Problem details —
Give an exact copy of every entry.
+-------+
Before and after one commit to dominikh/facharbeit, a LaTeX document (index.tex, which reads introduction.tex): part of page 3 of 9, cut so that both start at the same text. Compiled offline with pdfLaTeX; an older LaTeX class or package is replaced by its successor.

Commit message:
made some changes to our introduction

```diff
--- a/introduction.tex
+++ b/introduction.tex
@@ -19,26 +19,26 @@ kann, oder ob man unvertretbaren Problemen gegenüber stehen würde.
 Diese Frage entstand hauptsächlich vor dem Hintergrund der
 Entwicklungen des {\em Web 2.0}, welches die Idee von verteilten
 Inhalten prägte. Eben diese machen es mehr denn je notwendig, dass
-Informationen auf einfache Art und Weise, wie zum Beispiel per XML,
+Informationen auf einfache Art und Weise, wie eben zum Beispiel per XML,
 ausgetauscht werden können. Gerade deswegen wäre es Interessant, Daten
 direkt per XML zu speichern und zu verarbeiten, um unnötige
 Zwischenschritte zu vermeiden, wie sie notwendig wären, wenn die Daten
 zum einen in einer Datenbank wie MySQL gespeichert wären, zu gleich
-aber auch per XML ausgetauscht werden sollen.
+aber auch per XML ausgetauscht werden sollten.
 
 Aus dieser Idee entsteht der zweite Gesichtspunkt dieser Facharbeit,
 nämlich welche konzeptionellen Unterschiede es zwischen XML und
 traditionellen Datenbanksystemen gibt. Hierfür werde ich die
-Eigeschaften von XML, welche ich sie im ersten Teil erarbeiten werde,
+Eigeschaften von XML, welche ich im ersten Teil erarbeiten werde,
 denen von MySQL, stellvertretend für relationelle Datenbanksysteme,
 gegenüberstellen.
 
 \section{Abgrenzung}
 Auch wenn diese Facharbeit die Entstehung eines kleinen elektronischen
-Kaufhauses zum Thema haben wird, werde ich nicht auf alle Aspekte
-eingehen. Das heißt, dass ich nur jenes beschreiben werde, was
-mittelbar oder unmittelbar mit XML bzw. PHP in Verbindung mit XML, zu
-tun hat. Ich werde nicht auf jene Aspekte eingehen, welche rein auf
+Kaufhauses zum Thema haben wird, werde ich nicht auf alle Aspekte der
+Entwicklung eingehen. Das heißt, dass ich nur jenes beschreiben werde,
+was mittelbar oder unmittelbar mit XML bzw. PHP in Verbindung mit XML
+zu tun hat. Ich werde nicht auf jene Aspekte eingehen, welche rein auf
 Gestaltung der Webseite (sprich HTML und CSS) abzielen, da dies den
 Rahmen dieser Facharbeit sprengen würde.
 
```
+-------+
Answer to the exercise —
Before and after one commit to dominikh/facharbeit, a LaTeX document (index.tex, which reads introduction.tex): part of page 3 of 9, cut so that both start at the same text. Compiled offline with pdfLaTeX; an older LaTeX class or package is replaced by its successor.

Commit message:
made some changes to our introduction

```diff
--- a/introduction.tex
+++ b/introduction.tex
@@ -19,26 +19,26 @@ kann, oder ob man unvertretbaren Problemen gegenüber stehen würde.
 Diese Frage entstand hauptsächlich vor dem Hintergrund der
 Entwicklungen des {\em Web 2.0}, welches die Idee von verteilten
 Inhalten prägte. Eben diese machen es mehr denn je notwendig, dass
-Informationen auf einfache Art und Weise, wie zum Beispiel per XML,
+Informationen auf einfache Art und Weise, wie eben zum Beispiel per XML,
 ausgetauscht werden können. Gerade deswegen wäre es Interessant, Daten
 direkt per XML zu speichern und zu verarbeiten, um unnötige
 Zwischenschritte zu vermeiden, wie sie notwendig wären, wenn die Daten
 zum einen in einer Datenbank wie MySQL gespeichert wären, zu gleich
-aber auch per XML ausgetauscht werden sollen.
+aber auch per XML ausgetauscht werden sollten.
 
 Aus dieser Idee entsteht der zweite Gesichtspunkt dieser Facharbeit,
 nämlich welche konzeptionellen Unterschiede es zwischen XML und
 traditionellen Datenbanksystemen gibt. Hierfür werde ich die
-Eigeschaften von XML, welche ich sie im ersten Teil erarbeiten werde,
+Eigeschaften von XML, welche ich im ersten Teil erarbeiten werde,
 denen von MySQL, stellvertretend für relationelle Datenbanksysteme,
 gegenüberstellen.
 
 \section{Abgrenzung}
 Auch wenn diese Facharbeit die Entstehung eines kleinen elektronischen
-Kaufhauses zum Thema haben wird, werde ich nicht auf alle Aspekte
-eingehen. Das heißt, dass ich nur jenes beschreiben werde, was
-mittelbar oder unmittelbar mit XML bzw. PHP in Verbindung mit XML, zu
-tun hat. Ich werde nicht auf jene Aspekte eingehen, welche rein auf
+Kaufhauses zum Thema haben wird, werde ich nicht auf alle Aspekte der
+Entwicklung eingehen. Das heißt, dass ich nur jenes beschreiben werde,
+was mittelbar oder unmittelbar mit XML bzw. PHP in Verbindung mit XML
+zu tun hat. Ich werde nicht auf jene Aspekte eingehen, welche rein auf
 Gestaltung der Webseite (sprich HTML und CSS) abzielen, da dies den
 Rahmen dieser Facharbeit sprengen würde.
 
```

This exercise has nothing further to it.